> EXERCISE BRIEF
Every entry below is to be copied exactly, apart from any picture it holds.

> DATA SECTION
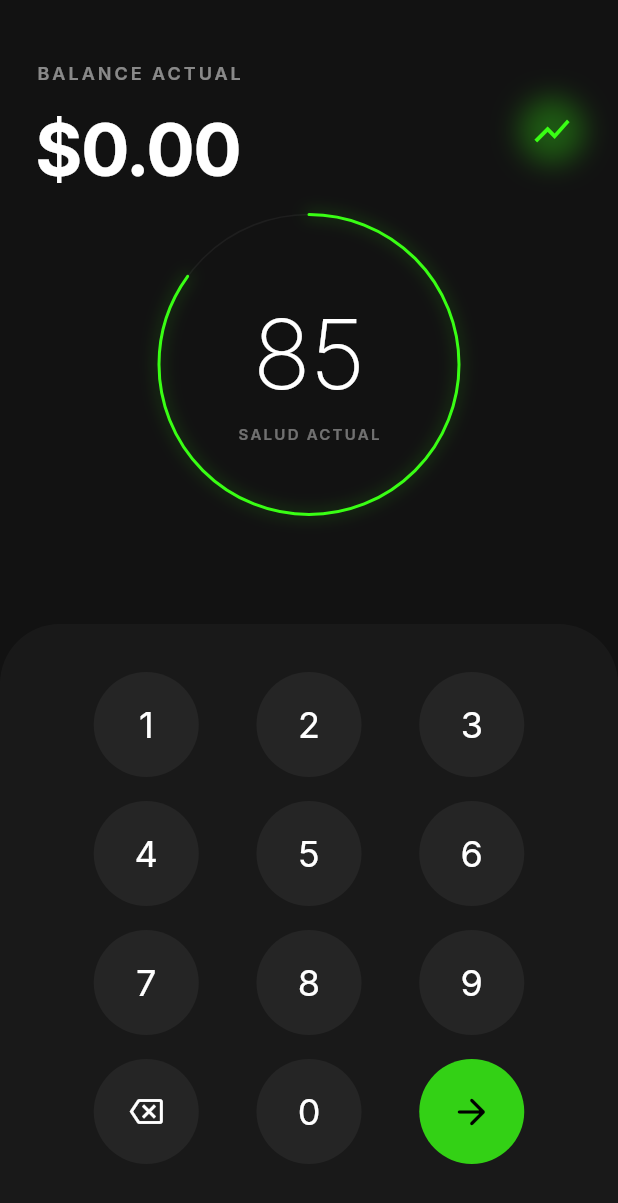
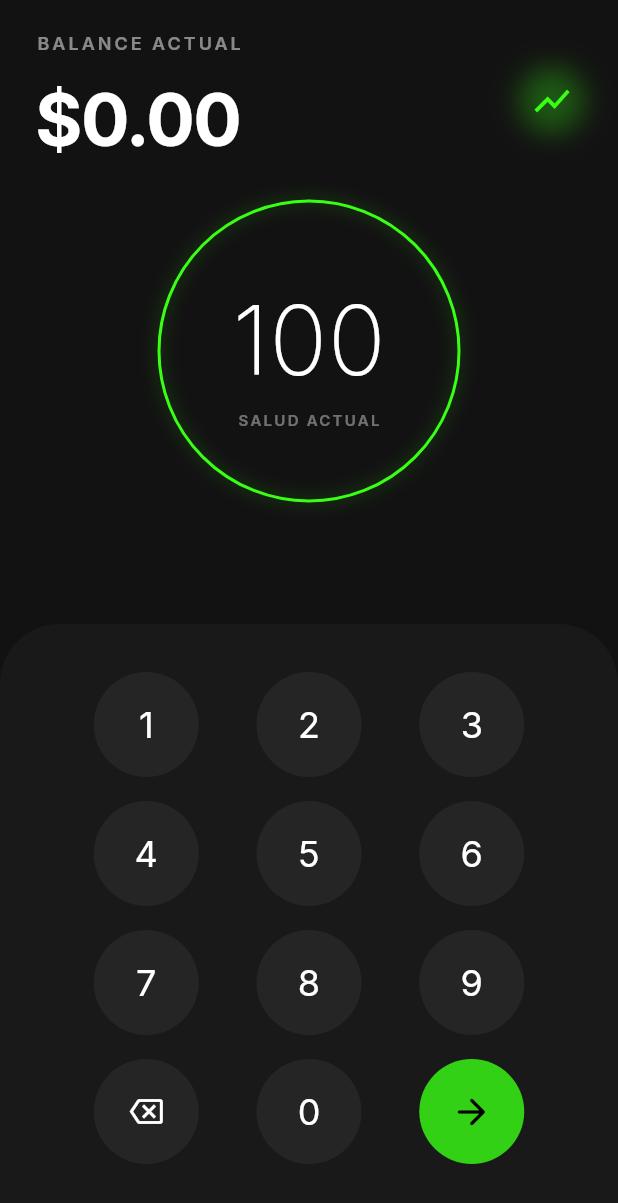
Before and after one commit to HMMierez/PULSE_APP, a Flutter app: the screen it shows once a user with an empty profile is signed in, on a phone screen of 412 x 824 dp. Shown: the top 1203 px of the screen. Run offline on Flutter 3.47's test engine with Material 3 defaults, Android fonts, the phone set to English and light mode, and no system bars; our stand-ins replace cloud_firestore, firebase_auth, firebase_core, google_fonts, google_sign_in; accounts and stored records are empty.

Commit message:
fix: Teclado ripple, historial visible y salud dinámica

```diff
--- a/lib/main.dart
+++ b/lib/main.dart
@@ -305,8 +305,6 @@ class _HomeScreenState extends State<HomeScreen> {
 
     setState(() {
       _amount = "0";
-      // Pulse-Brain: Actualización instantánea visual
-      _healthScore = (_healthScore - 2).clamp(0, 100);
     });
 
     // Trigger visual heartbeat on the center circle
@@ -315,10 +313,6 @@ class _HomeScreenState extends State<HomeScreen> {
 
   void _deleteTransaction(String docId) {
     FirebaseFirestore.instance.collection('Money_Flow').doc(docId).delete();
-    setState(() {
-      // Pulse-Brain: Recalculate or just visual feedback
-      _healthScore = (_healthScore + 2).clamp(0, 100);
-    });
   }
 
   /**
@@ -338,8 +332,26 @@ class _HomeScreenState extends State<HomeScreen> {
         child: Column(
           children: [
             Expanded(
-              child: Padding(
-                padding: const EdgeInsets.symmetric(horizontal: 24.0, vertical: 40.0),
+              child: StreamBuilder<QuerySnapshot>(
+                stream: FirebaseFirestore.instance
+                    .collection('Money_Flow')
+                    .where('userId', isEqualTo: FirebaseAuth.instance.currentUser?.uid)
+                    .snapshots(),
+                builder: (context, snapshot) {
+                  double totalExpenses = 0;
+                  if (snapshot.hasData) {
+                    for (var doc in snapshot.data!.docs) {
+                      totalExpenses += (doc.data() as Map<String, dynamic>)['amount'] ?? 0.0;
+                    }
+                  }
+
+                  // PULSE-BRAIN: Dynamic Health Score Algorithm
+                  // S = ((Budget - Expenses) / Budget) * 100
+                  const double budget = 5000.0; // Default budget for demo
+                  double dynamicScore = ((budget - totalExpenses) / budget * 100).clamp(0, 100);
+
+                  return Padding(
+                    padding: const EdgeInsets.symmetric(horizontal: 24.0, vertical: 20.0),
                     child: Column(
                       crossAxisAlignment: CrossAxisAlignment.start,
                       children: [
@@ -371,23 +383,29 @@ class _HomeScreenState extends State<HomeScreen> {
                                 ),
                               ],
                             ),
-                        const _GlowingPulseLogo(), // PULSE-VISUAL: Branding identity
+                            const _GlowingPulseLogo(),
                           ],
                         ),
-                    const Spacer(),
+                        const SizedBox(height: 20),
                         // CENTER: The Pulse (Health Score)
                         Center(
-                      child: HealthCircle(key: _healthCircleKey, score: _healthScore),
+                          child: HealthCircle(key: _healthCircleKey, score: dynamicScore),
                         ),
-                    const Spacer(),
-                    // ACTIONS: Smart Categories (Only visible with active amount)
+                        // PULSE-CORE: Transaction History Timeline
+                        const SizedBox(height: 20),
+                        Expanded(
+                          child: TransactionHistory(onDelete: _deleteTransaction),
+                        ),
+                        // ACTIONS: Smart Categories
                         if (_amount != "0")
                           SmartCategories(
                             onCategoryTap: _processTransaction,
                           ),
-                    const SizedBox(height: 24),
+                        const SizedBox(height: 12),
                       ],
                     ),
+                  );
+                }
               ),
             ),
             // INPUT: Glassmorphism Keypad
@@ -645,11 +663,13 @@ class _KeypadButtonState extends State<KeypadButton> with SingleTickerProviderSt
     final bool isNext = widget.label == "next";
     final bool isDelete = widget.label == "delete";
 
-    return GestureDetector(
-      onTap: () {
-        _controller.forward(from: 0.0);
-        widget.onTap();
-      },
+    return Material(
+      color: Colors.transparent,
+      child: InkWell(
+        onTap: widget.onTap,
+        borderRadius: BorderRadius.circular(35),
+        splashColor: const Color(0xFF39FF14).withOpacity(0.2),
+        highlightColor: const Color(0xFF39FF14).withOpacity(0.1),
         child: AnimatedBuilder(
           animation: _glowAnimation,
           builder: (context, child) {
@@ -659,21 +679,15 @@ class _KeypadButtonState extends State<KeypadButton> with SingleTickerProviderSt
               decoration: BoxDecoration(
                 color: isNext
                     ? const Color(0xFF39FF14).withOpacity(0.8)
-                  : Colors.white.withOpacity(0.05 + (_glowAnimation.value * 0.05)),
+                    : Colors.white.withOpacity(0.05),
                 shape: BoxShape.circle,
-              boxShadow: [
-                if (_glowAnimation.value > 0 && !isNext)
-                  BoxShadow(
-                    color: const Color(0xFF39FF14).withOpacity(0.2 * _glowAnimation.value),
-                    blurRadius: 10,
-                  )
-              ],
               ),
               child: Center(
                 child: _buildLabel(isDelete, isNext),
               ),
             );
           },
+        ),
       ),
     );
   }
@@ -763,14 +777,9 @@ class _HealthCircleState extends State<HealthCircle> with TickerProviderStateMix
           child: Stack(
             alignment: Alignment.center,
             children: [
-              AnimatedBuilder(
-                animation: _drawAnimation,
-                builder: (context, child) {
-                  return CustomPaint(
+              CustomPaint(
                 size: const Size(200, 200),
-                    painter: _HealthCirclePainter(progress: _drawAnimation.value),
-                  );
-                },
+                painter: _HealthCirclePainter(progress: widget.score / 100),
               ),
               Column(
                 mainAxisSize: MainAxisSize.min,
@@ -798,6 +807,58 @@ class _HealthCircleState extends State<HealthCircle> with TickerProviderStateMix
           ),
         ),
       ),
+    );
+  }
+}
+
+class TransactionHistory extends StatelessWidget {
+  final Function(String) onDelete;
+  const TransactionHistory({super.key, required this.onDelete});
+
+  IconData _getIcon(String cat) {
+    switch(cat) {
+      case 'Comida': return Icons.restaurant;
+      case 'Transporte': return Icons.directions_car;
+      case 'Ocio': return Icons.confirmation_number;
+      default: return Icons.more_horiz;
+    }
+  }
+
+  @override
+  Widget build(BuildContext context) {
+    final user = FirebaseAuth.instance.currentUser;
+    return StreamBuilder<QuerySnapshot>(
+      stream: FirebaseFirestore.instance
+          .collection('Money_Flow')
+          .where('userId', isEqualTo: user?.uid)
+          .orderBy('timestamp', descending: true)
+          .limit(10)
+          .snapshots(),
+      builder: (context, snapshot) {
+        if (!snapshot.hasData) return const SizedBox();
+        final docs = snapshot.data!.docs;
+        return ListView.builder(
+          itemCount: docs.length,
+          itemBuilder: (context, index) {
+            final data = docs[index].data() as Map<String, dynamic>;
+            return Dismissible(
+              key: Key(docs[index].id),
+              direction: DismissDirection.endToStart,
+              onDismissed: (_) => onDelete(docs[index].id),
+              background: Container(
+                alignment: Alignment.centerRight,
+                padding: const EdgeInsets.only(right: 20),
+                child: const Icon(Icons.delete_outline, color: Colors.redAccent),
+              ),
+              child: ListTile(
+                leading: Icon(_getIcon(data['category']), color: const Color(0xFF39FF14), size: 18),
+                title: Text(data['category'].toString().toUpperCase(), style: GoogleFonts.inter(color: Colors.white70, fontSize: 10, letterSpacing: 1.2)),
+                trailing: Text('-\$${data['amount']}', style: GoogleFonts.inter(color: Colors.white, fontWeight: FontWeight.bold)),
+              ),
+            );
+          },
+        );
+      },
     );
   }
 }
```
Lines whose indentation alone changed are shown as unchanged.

> FINISHED TASK
Before and after one commit to HMMierez/PULSE_APP, a Flutter app: the screen it shows once a user with an empty profile is signed in, on a phone screen of 412 x 824 dp. Shown: the top 1203 px of the screen. Run offline on Flutter 3.47's test engine with Material 3 defaults, Android fonts, the phone set to English and light mode, and no system bars; our stand-ins replace cloud_firestore, firebase_auth, firebase_core, google_fonts, google_sign_in; accounts and stored records are empty.

Commit message:
fix: Teclado ripple, historial visible y salud dinámica

```diff
--- a/lib/main.dart
+++ b/lib/main.dart
@@ -305,8 +305,6 @@ class _HomeScreenState extends State<HomeScreen> {
 
     setState(() {
       _amount = "0";
-      // Pulse-Brain: Actualización instantánea visual
-      _healthScore = (_healthScore - 2).clamp(0, 100);
     });
 
     // Trigger visual heartbeat on the center circle
@@ -315,10 +313,6 @@ class _HomeScreenState extends State<HomeScreen> {
 
   void _deleteTransaction(String docId) {
     FirebaseFirestore.instance.collection('Money_Flow').doc(docId).delete();
-    setState(() {
-      // Pulse-Brain: Recalculate or just visual feedback
-      _healthScore = (_healthScore + 2).clamp(0, 100);
-    });
   }
 
   /**
@@ -338,8 +332,26 @@ class _HomeScreenState extends State<HomeScreen> {
         child: Column(
           children: [
             Expanded(
-              child: Padding(
-                padding: const EdgeInsets.symmetric(horizontal: 24.0, vertical: 40.0),
+              child: StreamBuilder<QuerySnapshot>(
+                stream: FirebaseFirestore.instance
+                    .collection('Money_Flow')
+                    .where('userId', isEqualTo: FirebaseAuth.instance.currentUser?.uid)
+                    .snapshots(),
+                builder: (context, snapshot) {
+                  double totalExpenses = 0;
+                  if (snapshot.hasData) {
+                    for (var doc in snapshot.data!.docs) {
+                      totalExpenses += (doc.data() as Map<String, dynamic>)['amount'] ?? 0.0;
+                    }
+                  }
+
+                  // PULSE-BRAIN: Dynamic Health Score Algorithm
+                  // S = ((Budget - Expenses) / Budget) * 100
+                  const double budget = 5000.0; // Default budget for demo
+                  double dynamicScore = ((budget - totalExpenses) / budget * 100).clamp(0, 100);
+
+                  return Padding(
+                    padding: const EdgeInsets.symmetric(horizontal: 24.0, vertical: 20.0),
                     child: Column(
                       crossAxisAlignment: CrossAxisAlignment.start,
                       children: [
@@ -371,23 +383,29 @@ class _HomeScreenState extends State<HomeScreen> {
                                 ),
                               ],
                             ),
-                        const _GlowingPulseLogo(), // PULSE-VISUAL: Branding identity
+                            const _GlowingPulseLogo(),
                           ],
                         ),
-                    const Spacer(),
+                        const SizedBox(height: 20),
                         // CENTER: The Pulse (Health Score)
                         Center(
-                      child: HealthCircle(key: _healthCircleKey, score: _healthScore),
+                          child: HealthCircle(key: _healthCircleKey, score: dynamicScore),
                         ),
-                    const Spacer(),
-                    // ACTIONS: Smart Categories (Only visible with active amount)
+                        // PULSE-CORE: Transaction History Timeline
+                        const SizedBox(height: 20),
+                        Expanded(
+                          child: TransactionHistory(onDelete: _deleteTransaction),
+                        ),
+                        // ACTIONS: Smart Categories
                         if (_amount != "0")
                           SmartCategories(
                             onCategoryTap: _processTransaction,
                           ),
-                    const SizedBox(height: 24),
+                        const SizedBox(height: 12),
                       ],
                     ),
+                  );
+                }
               ),
             ),
             // INPUT: Glassmorphism Keypad
@@ -645,11 +663,13 @@ class _KeypadButtonState extends State<KeypadButton> with SingleTickerProviderSt
     final bool isNext = widget.label == "next";
     final bool isDelete = widget.label == "delete";
 
-    return GestureDetector(
-      onTap: () {
-        _controller.forward(from: 0.0);
-        widget.onTap();
-      },
+    return Material(
+      color: Colors.transparent,
+      child: InkWell(
+        onTap: widget.onTap,
+        borderRadius: BorderRadius.circular(35),
+        splashColor: const Color(0xFF39FF14).withOpacity(0.2),
+        highlightColor: const Color(0xFF39FF14).withOpacity(0.1),
         child: AnimatedBuilder(
           animation: _glowAnimation,
           builder: (context, child) {
@@ -659,21 +679,15 @@ class _KeypadButtonState extends State<KeypadButton> with SingleTickerProviderSt
               decoration: BoxDecoration(
                 color: isNext
                     ? const Color(0xFF39FF14).withOpacity(0.8)
-                  : Colors.white.withOpacity(0.05 + (_glowAnimation.value * 0.05)),
+                    : Colors.white.withOpacity(0.05),
                 shape: BoxShape.circle,
-              boxShadow: [
-                if (_glowAnimation.value > 0 && !isNext)
-                  BoxShadow(
-                    color: const Color(0xFF39FF14).withOpacity(0.2 * _glowAnimation.value),
-                    blurRadius: 10,
-                  )
-              ],
               ),
               child: Center(
                 child: _buildLabel(isDelete, isNext),
               ),
             );
           },
+        ),
       ),
     );
   }
@@ -763,14 +777,9 @@ class _HealthCircleState extends State<HealthCircle> with TickerProviderStateMix
           child: Stack(
             alignment: Alignment.center,
             children: [
-              AnimatedBuilder(
-                animation: _drawAnimation,
-                builder: (context, child) {
-                  return CustomPaint(
+              CustomPaint(
                 size: const Size(200, 200),
-                    painter: _HealthCirclePainter(progress: _drawAnimation.value),
-                  );
-                },
+                painter: _HealthCirclePainter(progress: widget.score / 100),
               ),
               Column(
                 mainAxisSize: MainAxisSize.min,
@@ -798,6 +807,58 @@ class _HealthCircleState extends State<HealthCircle> with TickerProviderStateMix
           ),
         ),
       ),
+    );
+  }
+}
+
+class TransactionHistory extends StatelessWidget {
+  final Function(String) onDelete;
+  const TransactionHistory({super.key, required this.onDelete});
+
+  IconData _getIcon(String cat) {
+    switch(cat) {
+      case 'Comida': return Icons.restaurant;
+      case 'Transporte': return Icons.directions_car;
+      case 'Ocio': return Icons.confirmation_number;
+      default: return Icons.more_horiz;
+    }
+  }
+
+  @override
+  Widget build(BuildContext context) {
+    final user = FirebaseAuth.instance.currentUser;
+    return StreamBuilder<QuerySnapshot>(
+      stream: FirebaseFirestore.instance
+          .collection('Money_Flow')
+          .where('userId', isEqualTo: user?.uid)
+          .orderBy('timestamp', descending: true)
+          .limit(10)
+          .snapshots(),
+      builder: (context, snapshot) {
+        if (!snapshot.hasData) return const SizedBox();
+        final docs = snapshot.data!.docs;
+        return ListView.builder(
+          itemCount: docs.length,
+          itemBuilder: (context, index) {
+            final data = docs[index].data() as Map<String, dynamic>;
+            return Dismissible(
+              key: Key(docs[index].id),
+              direction: DismissDirection.endToStart,
+              onDismissed: (_) => onDelete(docs[index].id),
+              background: Container(
+                alignment: Alignment.centerRight,
+                padding: const EdgeInsets.only(right: 20),
+                child: const Icon(Icons.delete_outline, color: Colors.redAccent),
+              ),
+              child: ListTile(
+                leading: Icon(_getIcon(data['category']), color: const Color(0xFF39FF14), size: 18),
+                title: Text(data['category'].toString().toUpperCase(), style: GoogleFonts.inter(color: Colors.white70, fontSize: 10, letterSpacing: 1.2)),
+                trailing: Text('-\$${data['amount']}', style: GoogleFonts.inter(color: Colors.white, fontWeight: FontWeight.bold)),
+              ),
+            );
+          },
+        );
+      },
     );
   }
 }
```
Lines whose indentation alone changed are shown as unchanged.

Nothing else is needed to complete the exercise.